*** Data provided Section Begins ***
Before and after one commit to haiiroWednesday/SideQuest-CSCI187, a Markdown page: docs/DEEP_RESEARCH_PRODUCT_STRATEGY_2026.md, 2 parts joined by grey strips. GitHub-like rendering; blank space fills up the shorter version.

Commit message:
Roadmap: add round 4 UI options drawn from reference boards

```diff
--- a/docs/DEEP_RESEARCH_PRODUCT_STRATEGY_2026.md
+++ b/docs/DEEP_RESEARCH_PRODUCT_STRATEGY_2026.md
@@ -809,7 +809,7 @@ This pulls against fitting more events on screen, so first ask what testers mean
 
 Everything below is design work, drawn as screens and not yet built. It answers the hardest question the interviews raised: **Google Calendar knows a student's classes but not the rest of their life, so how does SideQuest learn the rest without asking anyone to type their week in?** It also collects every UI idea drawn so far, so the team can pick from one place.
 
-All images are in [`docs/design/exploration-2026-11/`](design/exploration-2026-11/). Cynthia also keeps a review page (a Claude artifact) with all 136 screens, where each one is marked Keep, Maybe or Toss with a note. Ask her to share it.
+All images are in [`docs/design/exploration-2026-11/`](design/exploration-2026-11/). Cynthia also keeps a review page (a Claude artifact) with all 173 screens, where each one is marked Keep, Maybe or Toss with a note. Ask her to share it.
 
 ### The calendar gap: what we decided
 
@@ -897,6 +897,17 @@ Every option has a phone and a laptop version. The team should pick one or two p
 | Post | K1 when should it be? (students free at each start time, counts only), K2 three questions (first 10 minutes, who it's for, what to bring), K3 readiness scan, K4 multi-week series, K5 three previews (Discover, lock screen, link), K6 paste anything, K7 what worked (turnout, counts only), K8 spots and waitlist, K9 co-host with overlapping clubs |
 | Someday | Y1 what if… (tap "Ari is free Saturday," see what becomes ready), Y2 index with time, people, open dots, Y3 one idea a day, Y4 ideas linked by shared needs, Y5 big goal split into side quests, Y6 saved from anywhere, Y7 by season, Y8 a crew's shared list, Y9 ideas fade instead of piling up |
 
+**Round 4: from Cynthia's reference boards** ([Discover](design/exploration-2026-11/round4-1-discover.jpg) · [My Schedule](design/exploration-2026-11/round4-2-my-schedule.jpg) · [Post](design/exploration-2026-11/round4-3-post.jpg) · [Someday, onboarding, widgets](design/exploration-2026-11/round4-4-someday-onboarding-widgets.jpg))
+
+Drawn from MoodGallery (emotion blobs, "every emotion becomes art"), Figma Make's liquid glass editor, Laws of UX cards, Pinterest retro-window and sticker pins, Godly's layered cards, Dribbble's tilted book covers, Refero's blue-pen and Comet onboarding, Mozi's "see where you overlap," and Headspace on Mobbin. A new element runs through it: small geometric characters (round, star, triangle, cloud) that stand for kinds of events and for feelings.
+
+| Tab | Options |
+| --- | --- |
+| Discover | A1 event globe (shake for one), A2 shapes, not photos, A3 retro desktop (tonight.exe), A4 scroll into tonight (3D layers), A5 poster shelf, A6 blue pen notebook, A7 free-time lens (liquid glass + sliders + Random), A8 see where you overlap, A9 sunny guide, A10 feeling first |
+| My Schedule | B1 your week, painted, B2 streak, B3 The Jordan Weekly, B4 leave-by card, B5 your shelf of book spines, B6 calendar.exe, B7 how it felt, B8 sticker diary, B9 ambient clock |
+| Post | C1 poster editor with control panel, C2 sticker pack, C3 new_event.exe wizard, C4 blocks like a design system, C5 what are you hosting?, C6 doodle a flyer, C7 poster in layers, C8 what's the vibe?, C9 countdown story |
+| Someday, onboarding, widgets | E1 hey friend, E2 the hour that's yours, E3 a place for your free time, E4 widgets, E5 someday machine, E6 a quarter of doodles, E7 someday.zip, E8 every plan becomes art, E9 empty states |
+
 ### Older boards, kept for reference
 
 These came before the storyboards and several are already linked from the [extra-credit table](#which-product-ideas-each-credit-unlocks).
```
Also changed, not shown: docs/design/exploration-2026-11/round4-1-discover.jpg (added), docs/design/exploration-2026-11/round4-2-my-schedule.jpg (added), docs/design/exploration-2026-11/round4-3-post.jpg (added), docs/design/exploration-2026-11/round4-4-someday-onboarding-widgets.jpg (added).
*** Data provided Section Ends ***
*** Data provided Section Begins ***
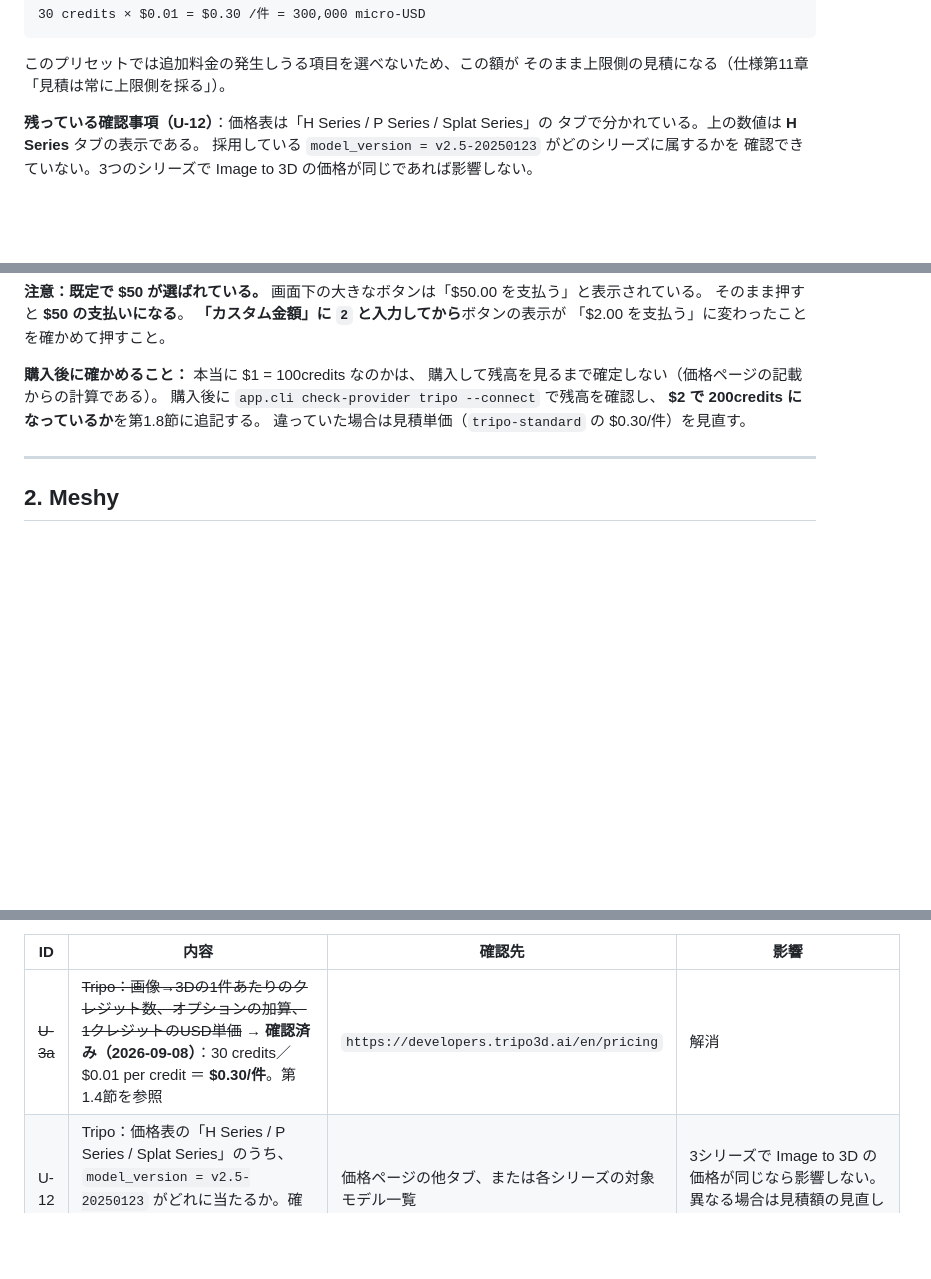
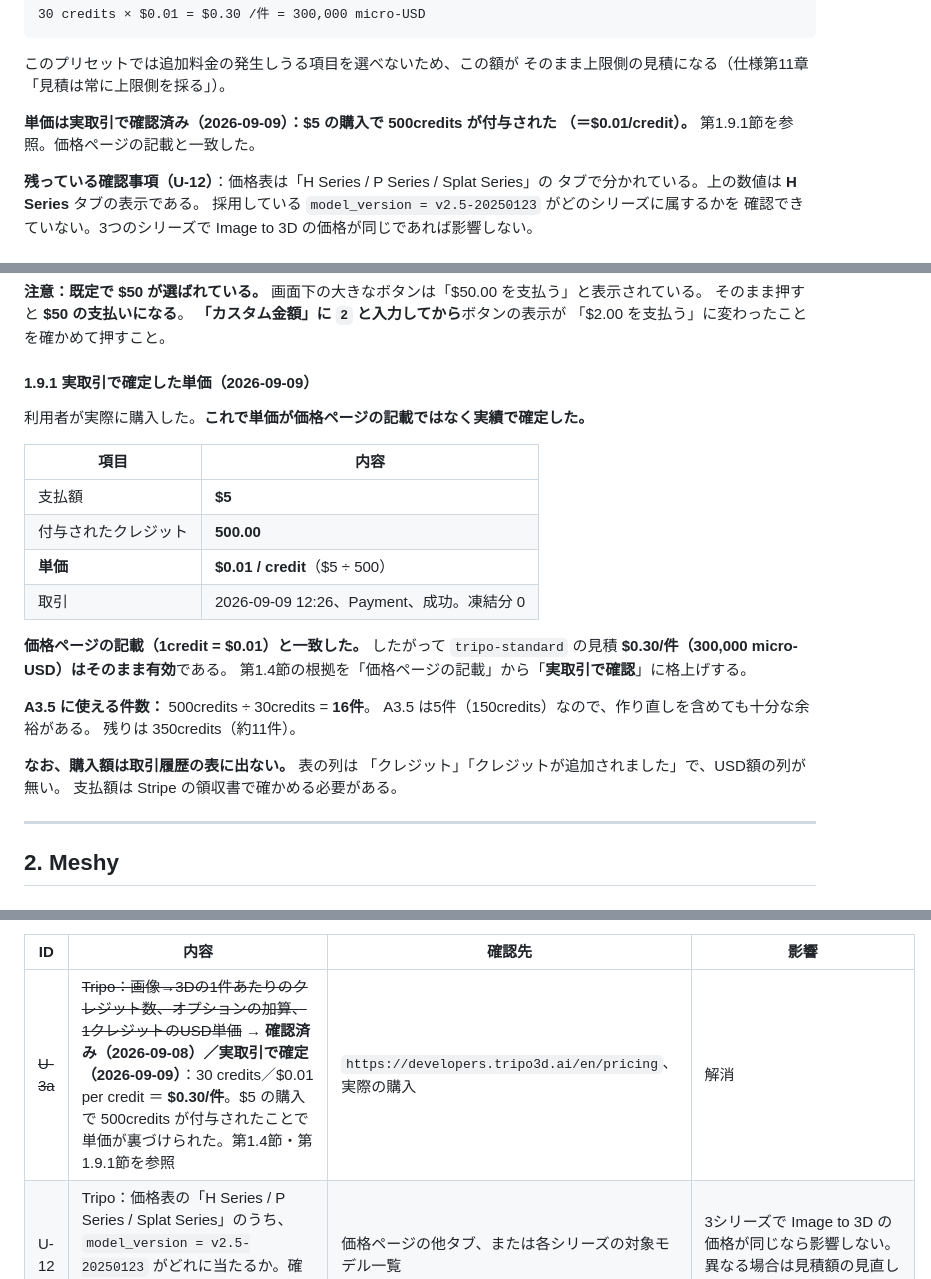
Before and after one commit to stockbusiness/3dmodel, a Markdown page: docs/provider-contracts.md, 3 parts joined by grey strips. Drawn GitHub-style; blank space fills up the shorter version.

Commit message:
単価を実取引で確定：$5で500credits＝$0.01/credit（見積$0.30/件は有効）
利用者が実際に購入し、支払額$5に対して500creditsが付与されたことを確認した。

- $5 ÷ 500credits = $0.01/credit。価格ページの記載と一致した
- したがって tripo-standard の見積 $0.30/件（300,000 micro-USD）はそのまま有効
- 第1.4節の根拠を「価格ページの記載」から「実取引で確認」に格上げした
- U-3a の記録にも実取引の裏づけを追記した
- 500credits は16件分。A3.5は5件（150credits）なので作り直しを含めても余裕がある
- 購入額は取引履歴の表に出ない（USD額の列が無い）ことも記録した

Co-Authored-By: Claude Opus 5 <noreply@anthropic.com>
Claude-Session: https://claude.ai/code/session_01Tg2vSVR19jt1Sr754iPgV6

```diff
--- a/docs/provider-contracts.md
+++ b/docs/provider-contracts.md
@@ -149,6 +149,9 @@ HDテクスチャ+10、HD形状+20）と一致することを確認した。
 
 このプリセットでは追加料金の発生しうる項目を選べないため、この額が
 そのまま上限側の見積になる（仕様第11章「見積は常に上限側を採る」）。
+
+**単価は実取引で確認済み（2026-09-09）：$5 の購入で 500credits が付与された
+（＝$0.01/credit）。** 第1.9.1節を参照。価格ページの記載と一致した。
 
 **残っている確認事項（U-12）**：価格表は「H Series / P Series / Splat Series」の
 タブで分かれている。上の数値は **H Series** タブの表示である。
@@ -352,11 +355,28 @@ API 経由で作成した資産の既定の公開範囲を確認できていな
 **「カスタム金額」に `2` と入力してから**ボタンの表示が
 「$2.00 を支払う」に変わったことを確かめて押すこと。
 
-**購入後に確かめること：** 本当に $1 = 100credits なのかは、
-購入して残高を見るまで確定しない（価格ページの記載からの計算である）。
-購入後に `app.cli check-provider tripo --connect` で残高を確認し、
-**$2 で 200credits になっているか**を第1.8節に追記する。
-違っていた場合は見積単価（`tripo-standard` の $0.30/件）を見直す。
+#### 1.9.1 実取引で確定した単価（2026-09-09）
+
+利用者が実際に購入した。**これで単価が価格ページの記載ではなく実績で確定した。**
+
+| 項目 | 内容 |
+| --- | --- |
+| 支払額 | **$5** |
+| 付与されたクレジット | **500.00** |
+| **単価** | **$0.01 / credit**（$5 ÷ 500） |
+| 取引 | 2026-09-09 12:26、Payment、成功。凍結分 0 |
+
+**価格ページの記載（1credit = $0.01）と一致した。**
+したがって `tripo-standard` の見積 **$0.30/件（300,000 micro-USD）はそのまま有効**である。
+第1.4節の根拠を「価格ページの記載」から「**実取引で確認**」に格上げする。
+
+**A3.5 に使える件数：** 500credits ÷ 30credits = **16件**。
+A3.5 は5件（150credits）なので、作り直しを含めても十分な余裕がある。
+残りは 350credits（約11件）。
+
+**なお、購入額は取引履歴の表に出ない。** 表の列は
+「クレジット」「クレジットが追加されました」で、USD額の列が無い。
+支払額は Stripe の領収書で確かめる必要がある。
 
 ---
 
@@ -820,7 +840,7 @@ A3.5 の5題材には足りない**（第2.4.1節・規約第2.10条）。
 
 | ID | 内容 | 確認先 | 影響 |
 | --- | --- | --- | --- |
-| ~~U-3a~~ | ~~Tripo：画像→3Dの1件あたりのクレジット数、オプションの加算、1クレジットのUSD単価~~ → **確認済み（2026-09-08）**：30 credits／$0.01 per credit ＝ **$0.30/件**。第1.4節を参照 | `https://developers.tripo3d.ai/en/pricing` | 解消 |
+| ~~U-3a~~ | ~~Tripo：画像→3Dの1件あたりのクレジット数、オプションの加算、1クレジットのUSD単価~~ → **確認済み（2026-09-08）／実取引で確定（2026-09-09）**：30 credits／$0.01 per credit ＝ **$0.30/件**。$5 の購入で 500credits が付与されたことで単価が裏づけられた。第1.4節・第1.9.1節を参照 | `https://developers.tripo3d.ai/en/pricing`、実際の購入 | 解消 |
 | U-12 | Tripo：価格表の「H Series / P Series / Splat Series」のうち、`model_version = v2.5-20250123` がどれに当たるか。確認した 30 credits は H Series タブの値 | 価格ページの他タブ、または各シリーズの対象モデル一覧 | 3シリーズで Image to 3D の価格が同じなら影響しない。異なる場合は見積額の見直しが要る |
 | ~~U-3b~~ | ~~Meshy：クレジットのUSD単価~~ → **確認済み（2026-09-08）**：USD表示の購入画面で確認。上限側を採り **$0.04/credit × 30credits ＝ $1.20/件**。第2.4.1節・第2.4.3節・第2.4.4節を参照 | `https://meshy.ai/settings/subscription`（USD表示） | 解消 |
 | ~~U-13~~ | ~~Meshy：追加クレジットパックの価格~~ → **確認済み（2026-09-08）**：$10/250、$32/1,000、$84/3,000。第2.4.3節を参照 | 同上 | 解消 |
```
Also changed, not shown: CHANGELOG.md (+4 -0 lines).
*** Data provided Section Ends ***
*** Data provided Section Begins ***
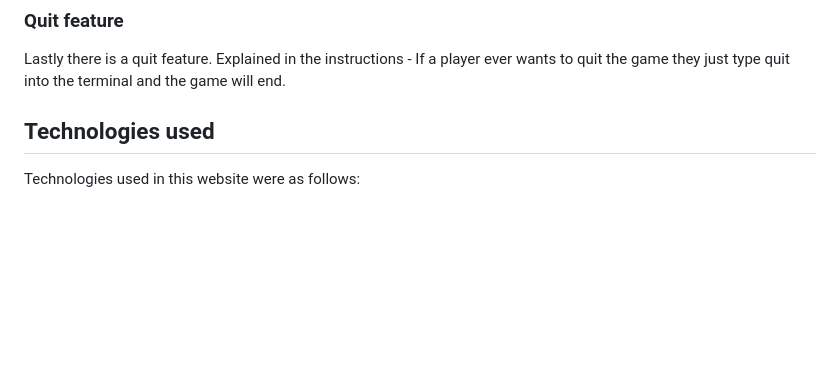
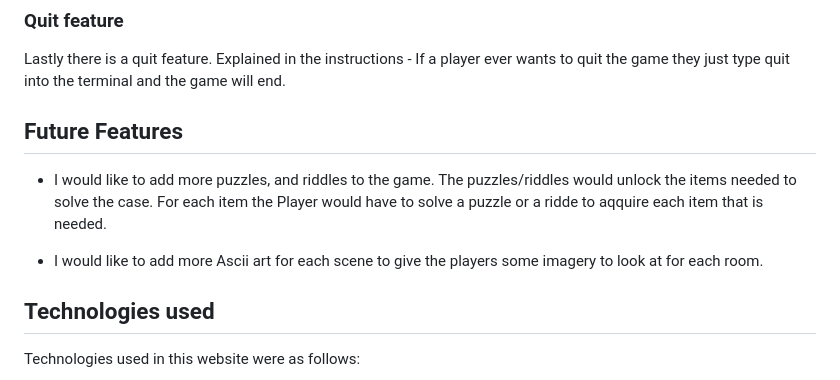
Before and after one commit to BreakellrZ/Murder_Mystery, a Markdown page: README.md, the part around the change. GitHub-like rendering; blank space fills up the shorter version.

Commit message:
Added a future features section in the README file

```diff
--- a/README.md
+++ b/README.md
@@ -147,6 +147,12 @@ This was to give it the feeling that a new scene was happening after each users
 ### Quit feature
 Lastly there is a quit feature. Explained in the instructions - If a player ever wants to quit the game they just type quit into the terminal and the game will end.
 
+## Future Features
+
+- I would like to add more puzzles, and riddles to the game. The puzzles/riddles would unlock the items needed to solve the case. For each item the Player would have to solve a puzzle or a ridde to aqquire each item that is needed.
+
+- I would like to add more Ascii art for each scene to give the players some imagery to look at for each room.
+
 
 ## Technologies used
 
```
*** Data provided Section Ends ***
Copy word for word the stretch of entries above from the line that has "Before and after one commit to stockbusiness/3dmodel, a" through the line that has "Co-Authored-By: Claude Opus", both ends included, and nothing outside it.

Before and after one commit to stockbusiness/3dmodel, a Markdown page: docs/provider-contracts.md, 3 parts joined by grey strips. Drawn GitHub-style; blank space fills up the shorter version.

Commit message:
単価を実取引で確定：$5で500credits＝$0.01/credit（見積$0.30/件は有効）
利用者が実際に購入し、支払額$5に対して500creditsが付与されたことを確認した。

- $5 ÷ 500credits = $0.01/credit。価格ページの記載と一致した
- したがって tripo-standard の見積 $0.30/件（300,000 micro-USD）はそのまま有効
- 第1.4節の根拠を「価格ページの記載」から「実取引で確認」に格上げした
- U-3a の記録にも実取引の裏づけを追記した
- 500credits は16件分。A3.5は5件（150credits）なので作り直しを含めても余裕がある
- 購入額は取引履歴の表に出ない（USD額の列が無い）ことも記録した

Co-Authored-By: Claude Opus 5 <noreply@anthropic.com>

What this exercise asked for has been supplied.